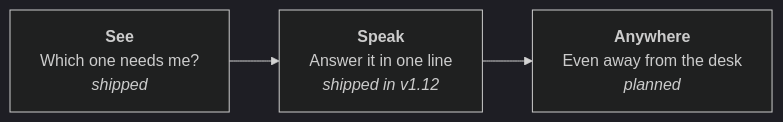
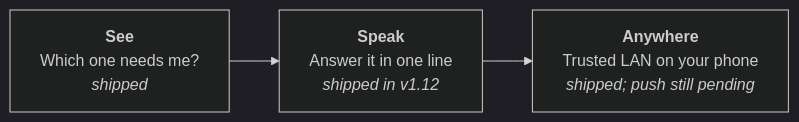
The first of 2 diagrams in README.md (ctliz/TmuxDeck), drawn with Mermaid (dark theme) before and after one commit. The commit also changed other lines of this file and 23 other files, not shown here.

````diff
--- a/README.md
+++ b/README.md
@@ -90,7 +90,7 @@
 ```mermaid
 flowchart LR
     A["<b>See</b><br/>Which one needs me?<br/><i>shipped</i>"]
     B["<b>Speak</b><br/>Answer it in one line<br/><i>shipped in v1.12</i>"]
-    C["<b>Anywhere</b><br/>Even away from the desk<br/><i>planned</i>"]
+    C["<b>Anywhere</b><br/>Trusted LAN on your phone<br/><i>shipped; push still pending</i>"]
     A --> B --> C
 ```
````
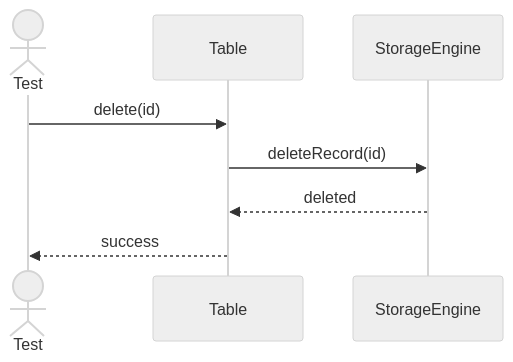
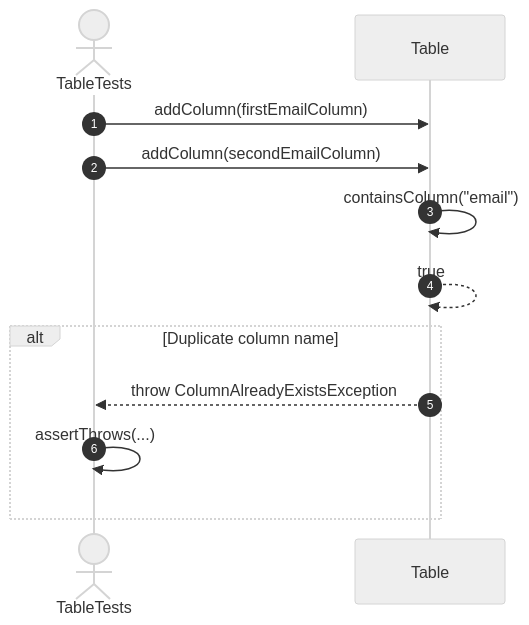
The fourth of 20 diagrams in src/tests/unit/metadata/sequences/tables-testing.se.md (FhuAnn/-bbv-AN-s-DBMS), drawn with Mermaid (neutral theme) before and after one commit. The commit also changed other lines of this file and 60 other files, not shown here.

Commit message:
refactor data table, row, column, constraint, index test file

````diff
--- a/src/tests/unit/metadata/sequences/tables-testing.se.md
+++ b/src/tests/unit/metadata/sequences/tables-testing.se.md
@@ -73,14 +69,16 @@
 ```mermaid
 sequenceDiagram
-actor Test
-participant Table
-participant StorageEngine
+    autonumber
+    actor Test as TableTests
+    participant Table as Table
 
-Test->>Table: delete(id)
+    Test->>Table: addColumn(firstEmailColumn)
+    Test->>Table: addColumn(secondEmailColumn)
+    Table->>Table: containsColumn("email")
+    Table-->>Table: true
 
-Table->>StorageEngine: deleteRecord(id)
-
-StorageEngine-->>Table: deleted
-
-Table-->>Test: success
+    alt Duplicate column name
+        Table-->>Test: throw ColumnAlreadyExistsException
+        Test->>Test: assertThrows(...)
+    end
 ```
````
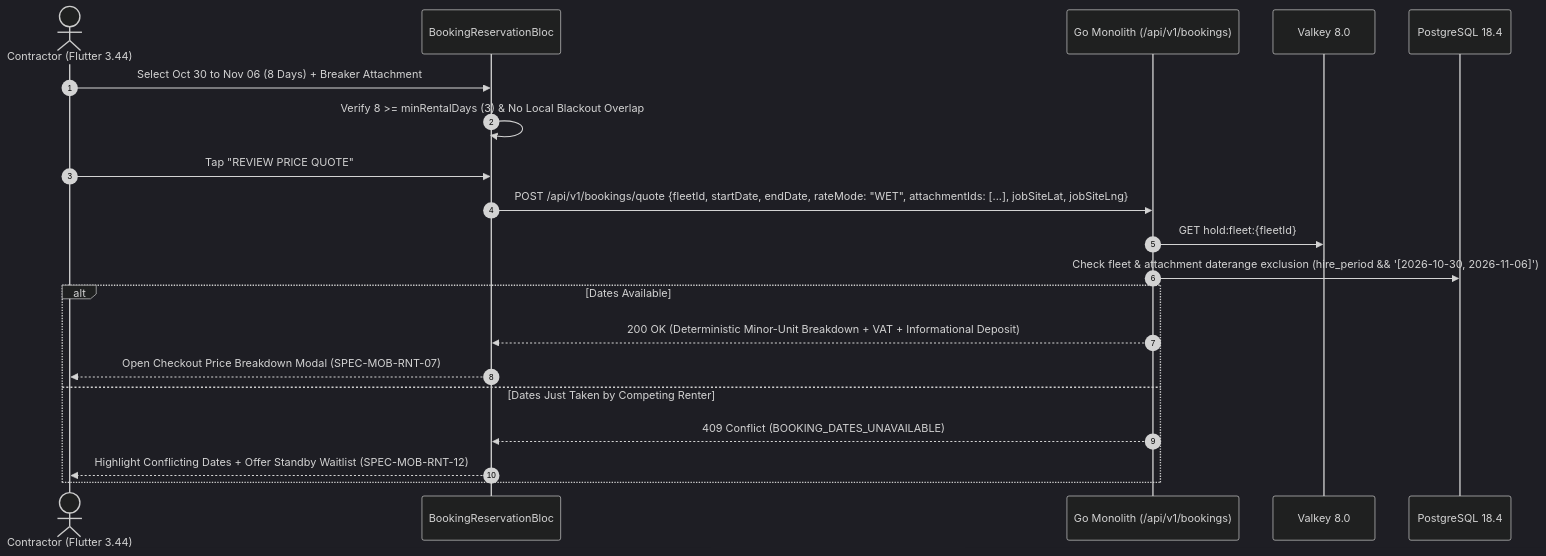
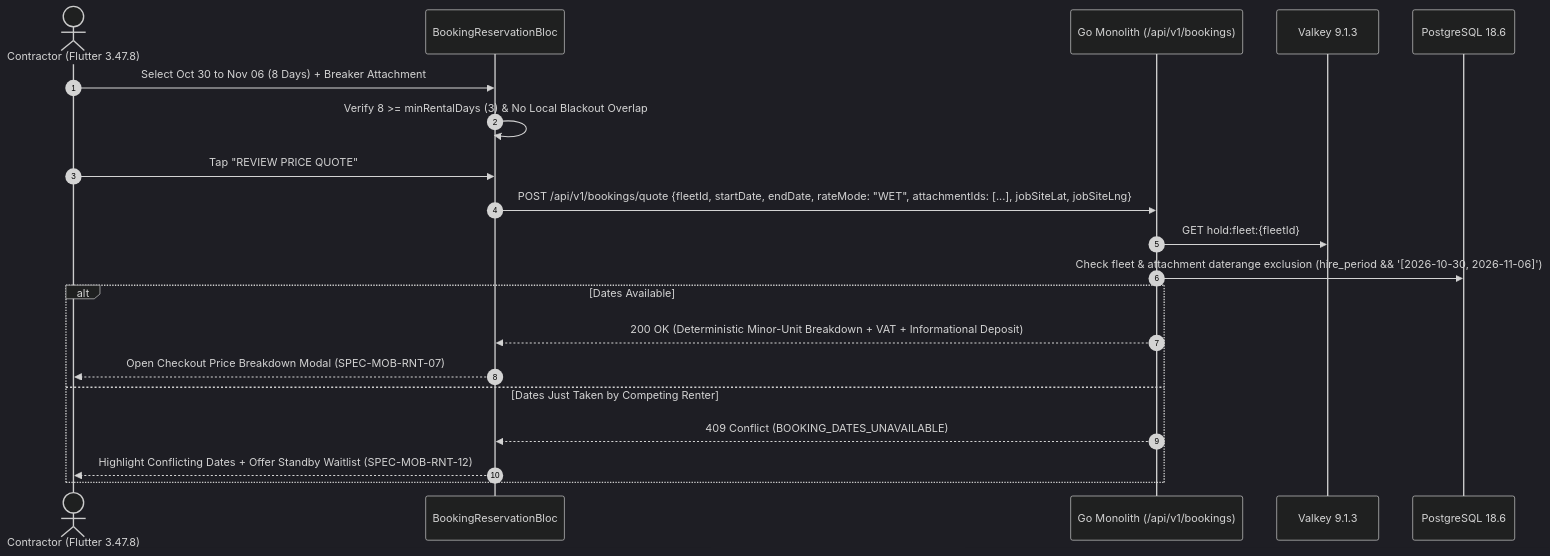
Before and after one commit to YDink/Heavy-Machinery-Logistics-Rental: the second of 2 diagrams in docs/mobile/renter-experience/06-booking-reservation-flow.md, drawn with Mermaid (dark theme). The commit also changed other lines of this file and 212 other files, not shown here.

````diff
--- a/docs/mobile/renter-experience/06-booking-reservation-flow.md
+++ b/docs/mobile/renter-experience/06-booking-reservation-flow.md
@@ -115,23 +115,23 @@
 ```mermaid
 sequenceDiagram
     autonumber
-    actor Renter as Contractor (Flutter 3.44)
+    actor Renter as Contractor (Flutter 3.47.8)
     participant FlowBloc as BookingReservationBloc
     participant API as Go Monolith (/api/v1/bookings)
-    participant Valkey as Valkey 8.0
-    participant PG as PostgreSQL 18.4
+    participant Valkey as Valkey 9.1.3
+    participant PG as PostgreSQL 18.6
 
     Renter->>FlowBloc: Select Oct 30 to Nov 06 (8 Days) + Breaker Attachment
     FlowBloc->>FlowBloc: Verify 8 >= minRentalDays (3) & No Local Blackout Overlap
     Renter->>FlowBloc: Tap "REVIEW PRICE QUOTE"
     FlowBloc->>API: POST /api/v1/bookings/quote {fleetId, startDate, endDate, rateMode: "WET", attachmentIds: [...], jobSiteLat, jobSiteLng}
     API->>Valkey: GET hold:fleet:{fleetId}
     API->>PG: Check fleet & attachment daterange exclusion (hire_period && '[2026-10-30, 2026-11-06]')
     alt Dates Available
         API-->>FlowBloc: 200 OK (Deterministic Minor-Unit Breakdown + VAT + Informational Deposit)
         FlowBloc-->>Renter: Open Checkout Price Breakdown Modal (SPEC-MOB-RNT-07)
     else Dates Just Taken by Competing Renter
         API-->>FlowBloc: 409 Conflict (BOOKING_DATES_UNAVAILABLE)
         FlowBloc-->>Renter: Highlight Conflicting Dates + Offer Standby Waitlist (SPEC-MOB-RNT-12)
     end
 ```
````
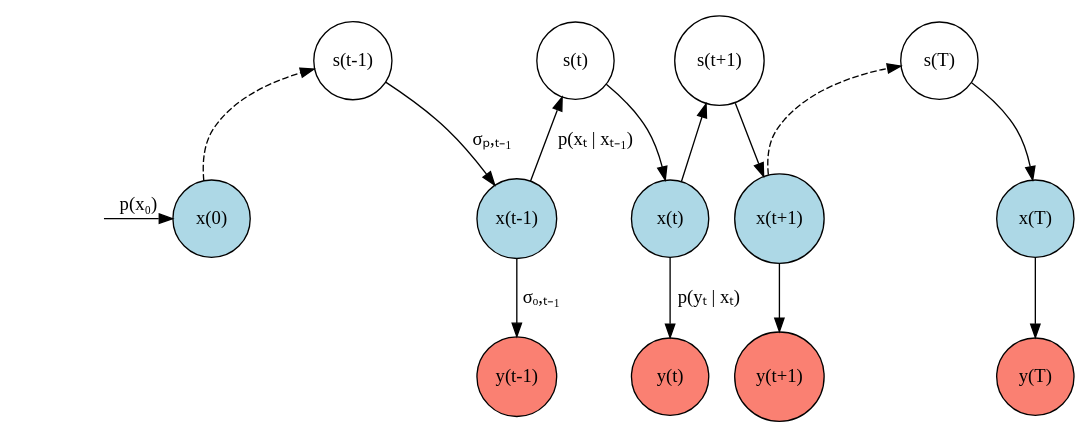
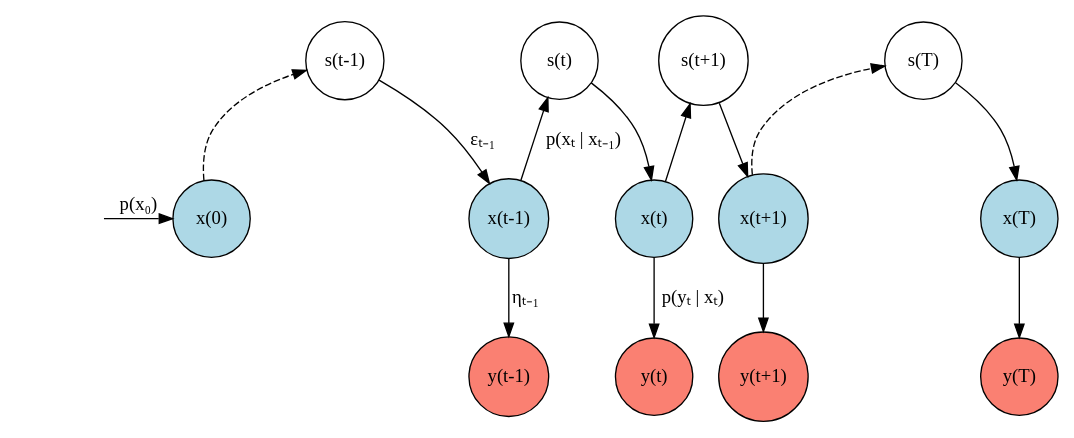
Before and after one commit to FelixNoessler/MCMC: the diagram in src/state_space/state_space.qmd, drawn with Graphviz. The commit also changed other lines of this file, not shown here.

````diff
--- a/src/state_space/state_space.qmd
+++ b/src/state_space/state_space.qmd
@@ -12,45 +12,45 @@
 ```{dot}
 //| fig-width: 7
 //| label: fig-hmm
 //| fig-cap: "Forward algorithm for a hidden markov model."
 digraph HMM {
     node [shape=circle, style=filled, width=0.8];
     
     S1 [label="s(t-1)", fillcolor=white];
     S2 [label="s(t)", fillcolor=white];
     S3 [label="s(t+1)", fillcolor=white];
     Send [label="s(T)", fillcolor=white];
 
     Xstart [style=invis];
     X0[label="x(0)", fillcolor=lightblue]
     X1 [label="x(t-1)", fillcolor=lightblue];
     X2 [label="x(t)", fillcolor=lightblue];
     X3 [label="x(t+1)", fillcolor=lightblue];
     Xend [label="x(T)", fillcolor=lightblue];
 
     Y1 [label="y(t-1)", fillcolor=salmon];
     Y2 [label="y(t)", fillcolor=salmon];
     Y3 [label="y(t+1)", fillcolor=salmon];
     Yend [label="y(T)", fillcolor=salmon];
 
-    S1 -> X1 [label = "σₚ,ₜ₋₁"];
+    S1 -> X1 [label = "εₜ₋₁"];
     S2 -> X2;
     S3 -> X3;
     Send -> Xend;
 
     Xstart -> X0 [label="p(x₀)"];
     X0 -> S1 [label="                                       ", style=dashed];  
     X1 -> S2 [label = "p(xₜ | xₜ₋₁)"];
     X2 -> S3;
     X3 -> Send [label="                                       ", style=dashed];
 
-    X1 -> Y1  [label = "σₒ,ₜ₋₁"];
+    X1 -> Y1  [label = "ηₜ₋₁"];
     X2 -> Y2 [label="p(yₜ | xₜ)" ];
     X3 -> Y3; 
     Xend -> Yend;
 
     { rank=same; S1; S2; S3; Send; }
     { rank=same; Xstart; X0; X1; X2; X3; Xend; }
     { rank=same; Y1; Y2; Y3; Yend; }
 }
 ```
````
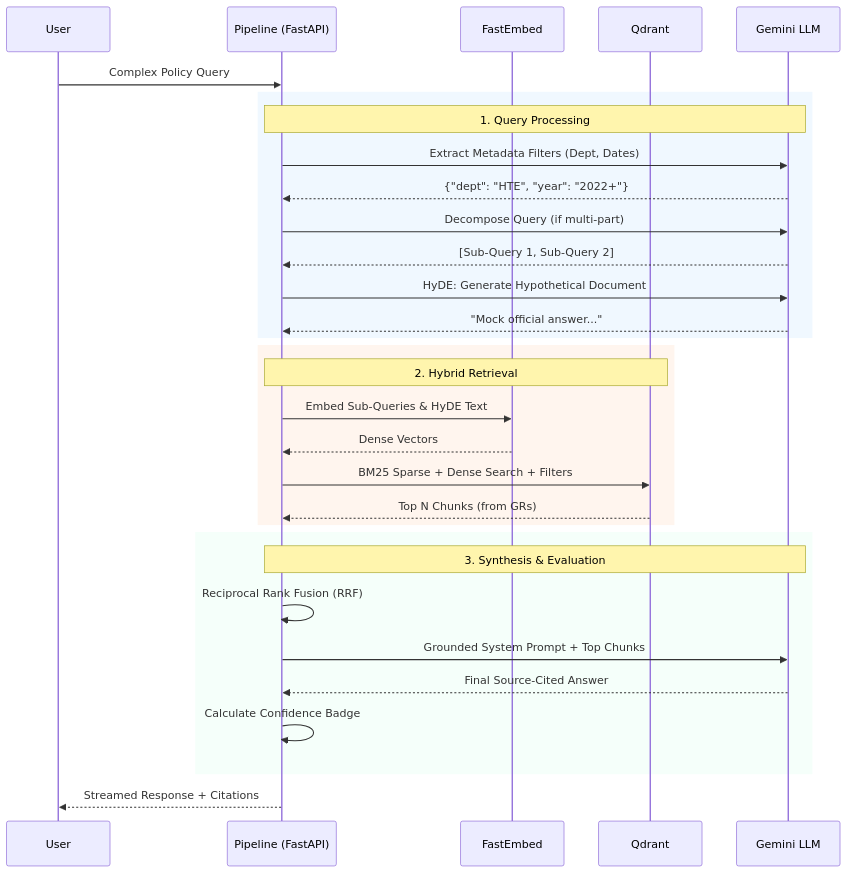
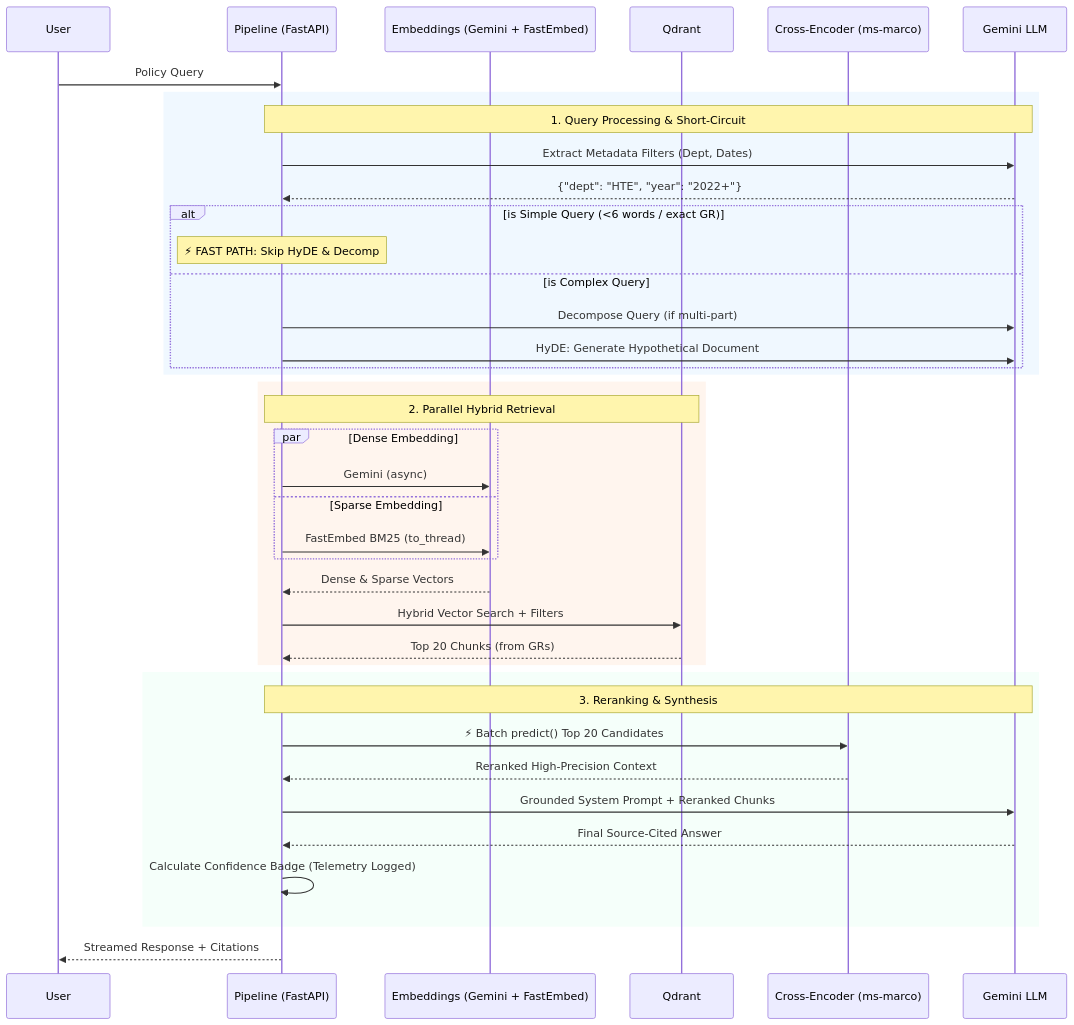
Before and after one commit to TanishParekh03/VJTI-AI-: the second of 2 diagrams in README.md, drawn with Mermaid. The commit also changed 11 other files, not shown here.

````diff
--- a/README.md
+++ b/README.md
@@ -68,38 +68,48 @@
 ```mermaid
 sequenceDiagram
     participant U as User
     participant P as Pipeline (FastAPI)
-    participant E as FastEmbed
+    participant E as Embeddings (Gemini + FastEmbed)
     participant Q as Qdrant
+    participant X as Cross-Encoder (ms-marco)
     participant G as Gemini LLM
 
-    U->>P: Complex Policy Query
+    U->>P: Policy Query
     
     rect rgb(240, 248, 255)
-    Note over P, G: 1. Query Processing
+    Note over P, G: 1. Query Processing & Short-Circuit
     P->>G: Extract Metadata Filters (Dept, Dates)
     G-->>P: {"dept": "HTE", "year": "2022+"}
-    P->>G: Decompose Query (if multi-part)
-    G-->>P: [Sub-Query 1, Sub-Query 2]
-    P->>G: HyDE: Generate Hypothetical Document
-    G-->>P: "Mock official answer..."
+    
+    alt is Simple Query (<6 words / exact GR)
+        Note over P: ⚡ FAST PATH: Skip HyDE & Decomp
+    else is Complex Query
+        P->>G: Decompose Query (if multi-part)
+        P->>G: HyDE: Generate Hypothetical Document
+    end
     end
     
     rect rgb(255, 245, 238)
-    Note over P, Q: 2. Hybrid Retrieval
-    P->>E: Embed Sub-Queries & HyDE Text
-    E-->>P: Dense Vectors
-    P->>Q: BM25 Sparse + Dense Search + Filters
-    Q-->>P: Top N Chunks (from GRs)
+    Note over P, Q: 2. Parallel Hybrid Retrieval
+    par Dense Embedding
+        P->>E: Gemini (async)
+    and Sparse Embedding
+        P->>E: FastEmbed BM25 (to_thread)
+    end
+    E-->>P: Dense & Sparse Vectors
+    
+    P->>Q: Hybrid Vector Search + Filters
+    Q-->>P: Top 20 Chunks (from GRs)
     end
     
     rect rgb(245, 255, 250)
-    Note over P, G: 3. Synthesis & Evaluation
-    P->>P: Reciprocal Rank Fusion (RRF)
-    P->>G: Grounded System Prompt + Top Chunks
+    Note over P, G: 3. Reranking & Synthesis
+    P->>X: ⚡ Batch predict() Top 20 Candidates
+    X-->>P: Reranked High-Precision Context
+    P->>G: Grounded System Prompt + Reranked Chunks
     G-->>P: Final Source-Cited Answer
-    P->>P: Calculate Confidence Badge
+    P->>P: Calculate Confidence Badge (Telemetry Logged)
     end
     
     P-->>U: Streamed Response + Citations
 ```
````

◆ ◆ ◆ ◆

About this exercise ::
Please give the number of lines in the data above that include the string "Note", and nothing else.

Finished exercise ::
7